Let’s be honest. Marriage isn’t always the walk in the park or the pretty picture we see painted daily on social media. In fact, marriage can sometimes be downright patience-testing and frustrating. Those days when we would instead tuck our tails and run? We all have them.
But, the decisions we make on those days will ultimately direct the path and even the enduring strength of our relationships.
Studies have shown that in relationships, most expectations are unmet. Why is that, you might ask? Because those expectations have never been expressed. It’s imperative in a healthy relationship to be able to verbalize and communicate expectations. And that goes for both spouses. Listen to your spouse and the desires of their heart. Discuss wants and wishes for the relationship – and then come up with an action plan to ensure each partner’s needs are met.
Where there’s a will there is a way.
Now that you have an action plan in place, stick to it; be fiercely determined. Work towards the objective or intention you’ve set together. Let your determination meet your circumstance head-on. Remember that marriage is always a team sport, especially when the going gets rough. And trust us, it will!
As we walked through the aftermath of Tim’s affair, we had our minds set. We were going to get through this painful season – together. No matter what. We had a will, and we had a way.
Did that make it easy? No way. It meant that we had the desired goal in mind and were determined to keep working together (and separately!) to reach the goal of reconciliation. Even on the ‘tuck and run’ days, we were resolved to bring about the changes we sought.
What we found on the other side was if we really wanted something, we could do it. We found a way to accomplish it, regardless of the overwhelming obstacles and odds that seemed to be against us at every turn.

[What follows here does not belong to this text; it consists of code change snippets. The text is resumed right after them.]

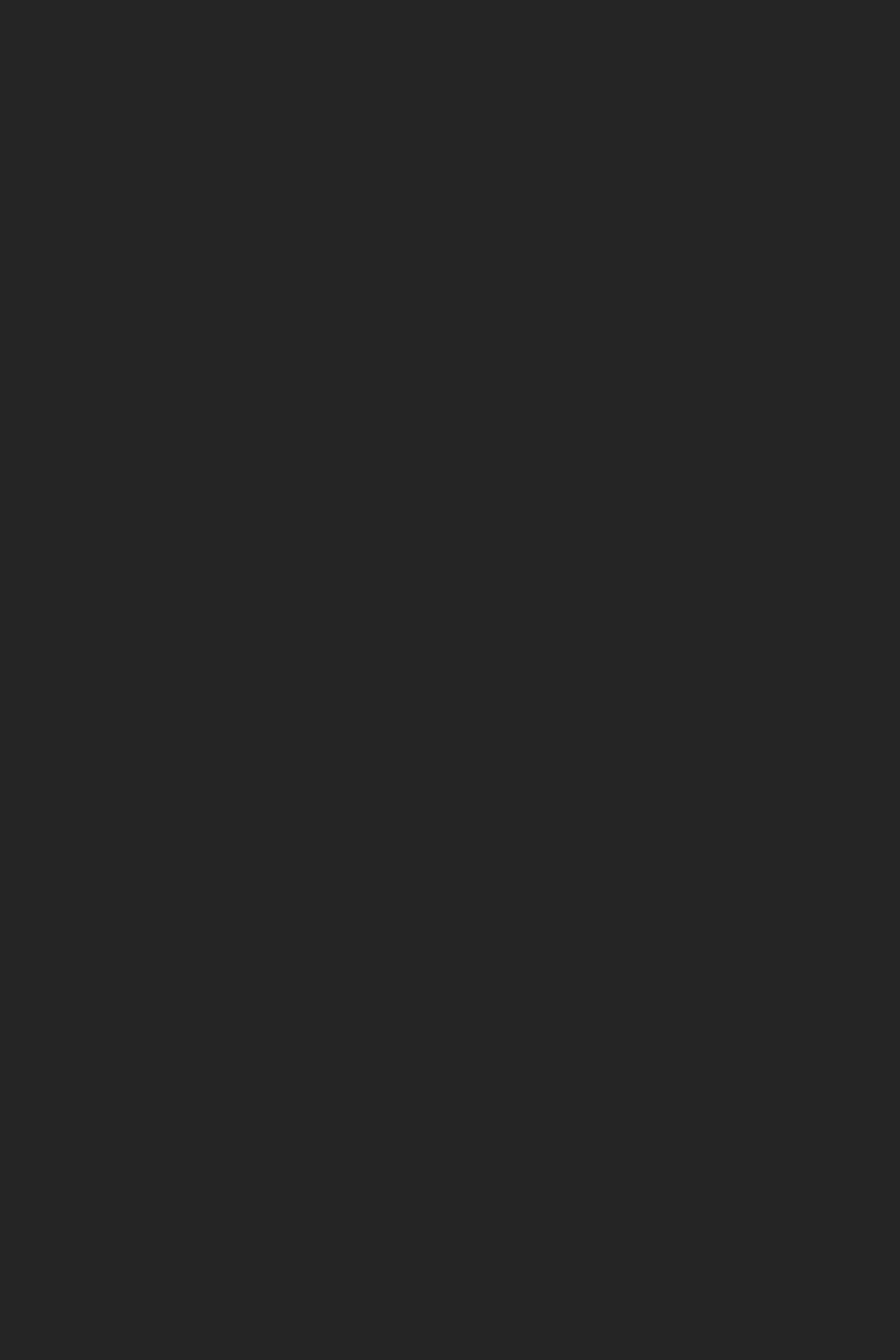
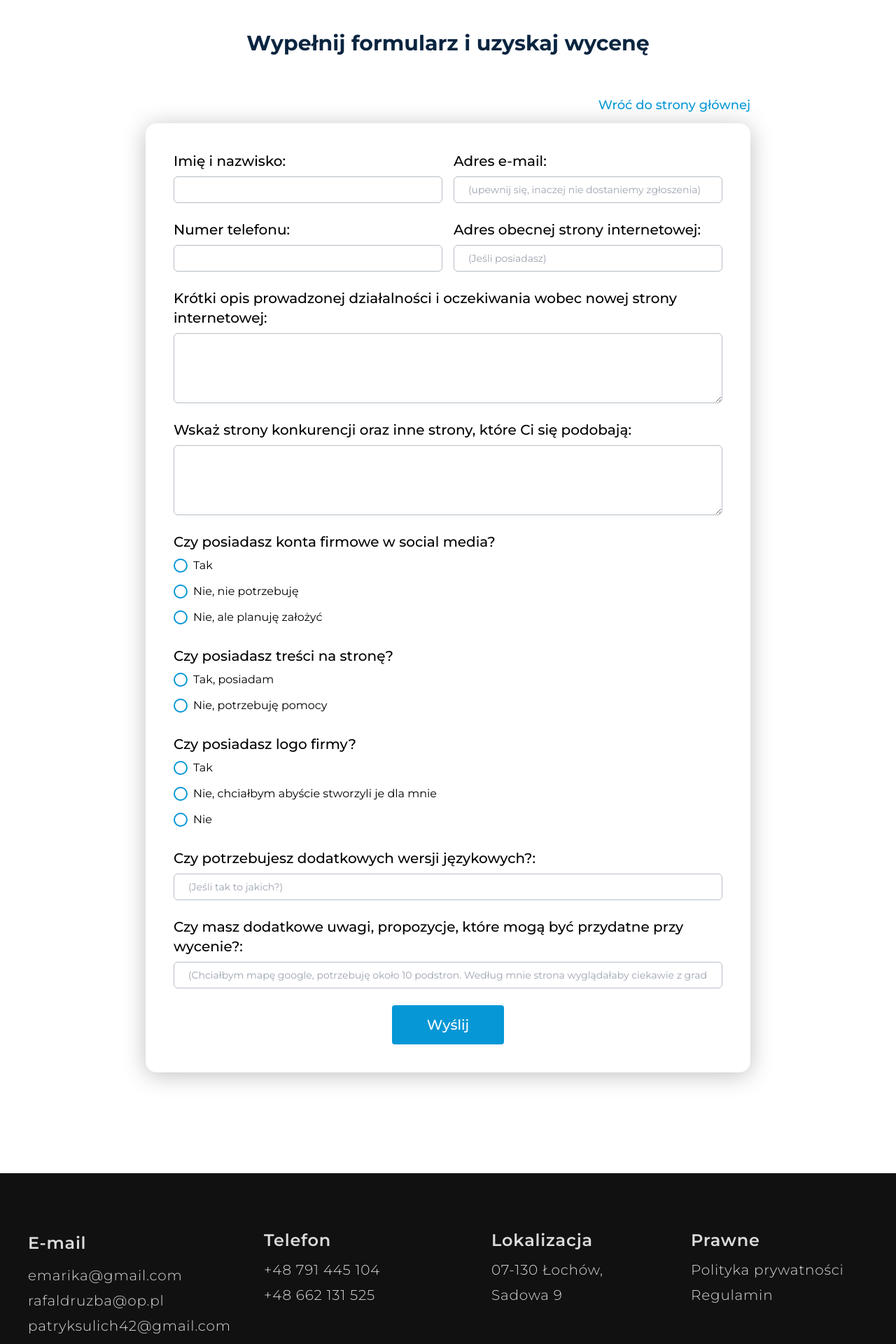
Before and after one commit to patroxfe/emarika, a React (Vite) app: page /brief in a window 1280 px wide. Before the commit this address had no page. Shown: the part 100-2020 px from the top of the page at 70% size. Before the commit the page ends 800 px from the top, so only its background shows below. Built offline with nearby package versions, Linux system fonts and the light colour scheme.

Commit message:
Poprawiono pathy

```diff
--- a/package.json
+++ b/package.json
@@ -2,7 +2,6 @@
   "name": "emarika",
   "private": true,
   "version": "0.0.0",
-  "homepage": "https://emarika.pl",
   "type": "module",
   "scripts": {
     "dev": "vite --host",
--- a/src/App.jsx
+++ b/src/App.jsx
@@ -22,7 +22,7 @@ function App() {
 				<ScrollToTop /> {/* Add ScrollToTop here */}
 				<Routes>
 					<Route
-						path='/emarika/'
+						path='/'
 						element={
 							<div>
 								<Nav />
@@ -39,7 +39,7 @@ function App() {
 					/>
 
 					<Route
-						path='/emarika/brief'
+						path='/brief'
 						element={
 							<>
 								<Nav />
@@ -49,7 +49,7 @@ function App() {
 						}
 					/>
 					<Route
-						path='/emarika/regulamin'
+						path='/regulamin'
 						element={
 							<>
 								<Nav />
@@ -59,7 +59,7 @@ function App() {
 						}
 					/>
 					<Route
-						path='/emarika/polityka'
+						path='/politykaprywatnosci'
 						element={
 							<>
 								<Nav />
--- a/src/pages/Brief.jsx
+++ b/src/pages/Brief.jsx
@@ -141,7 +141,7 @@ export default function Brief() {
 		<div className='max-w-4xl mx-0 sm:mx-5 md:mx-20 lg:mx-auto p-4 relative flex flex-col items-center'>
 			<h3 className='text-3xl text-mainText font-bold mt-32'>Wypełnij formularz i uzyskaj wycenę</h3>
 			<div className='mb-32 mt-24 relative'>
-				<Link to='/emarika/' className='text-blueMain absolute right-0 -top-10 font-medium text-lg '>
+				<Link to='/' className='text-blueMain absolute right-0 -top-10 font-medium text-lg '>
 					Wróć do strony głównej
 				</Link>
 				<form
--- a/src/pages/Contact.jsx
+++ b/src/pages/Contact.jsx
@@ -36,10 +36,10 @@ export default function Contanct() {
 					</div>
 					<div className='flex flex-col  font-light'>
 						<p className='text-2xl font-semibold mb-2'>Prawne</p>
-						<Link to='/emarika/polityka/' className='cursor-pointer hover:text-blueMain text-xl py-1'>
+						<Link to='/politykaprywatnosci' className='cursor-pointer hover:text-blueMain text-xl py-1'>
 							Polityka prywatności
 						</Link>
-						<Link to='/emarika/regulamin/' className=' cursor-pointer hover:text-blueMain text-xl py-1'>
+						<Link to='/regulamin' className=' cursor-pointer hover:text-blueMain text-xl py-1'>
 							Regulamin
 						</Link>
 					</div>
--- a/src/pages/Terms.jsx
+++ b/src/pages/Terms.jsx
@@ -7,7 +7,7 @@ function Terms() {
 	return (
 		<div className='bg-customGray py-52'>
 			<div className='max-w-4xl mx-auto p-6 bg-white [box-shadow:_0px_4px_33px_rgb(0_0_0_/_25%)] rounded-lg text-black relative'>
-				<Link to='/emarika/' className='text-blueMain absolute right-0 -top-10 font-medium text-lg '>
+				<Link to='/' className='text-blueMain absolute right-0 -top-10 font-medium text-lg '>
 					Wróć do strony głównej
 				</Link>
 				<h2 className='text-2xl font-bold mb-6'>Regulamin świadczenia usług tworzenia stron internetowych</h2>
--- a/vite.config.js
+++ b/vite.config.js
@@ -3,6 +3,5 @@ import react from '@vitejs/plugin-react'
 
 // https://vitejs.dev/config/
 export default defineConfig({
-  plugins: [react()],
-  base: '/emarika/',
+	plugins: [react()],
 })
```
Also changed, not shown: robots.txt (deleted), 2 other files (tests, documents, lock files or other folders).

So, a little encouragement for your relationship today: learning to find the will and the way can encourage and motivate us and, in turn, our spouses. And isn’t that the purpose of teamwork, after all?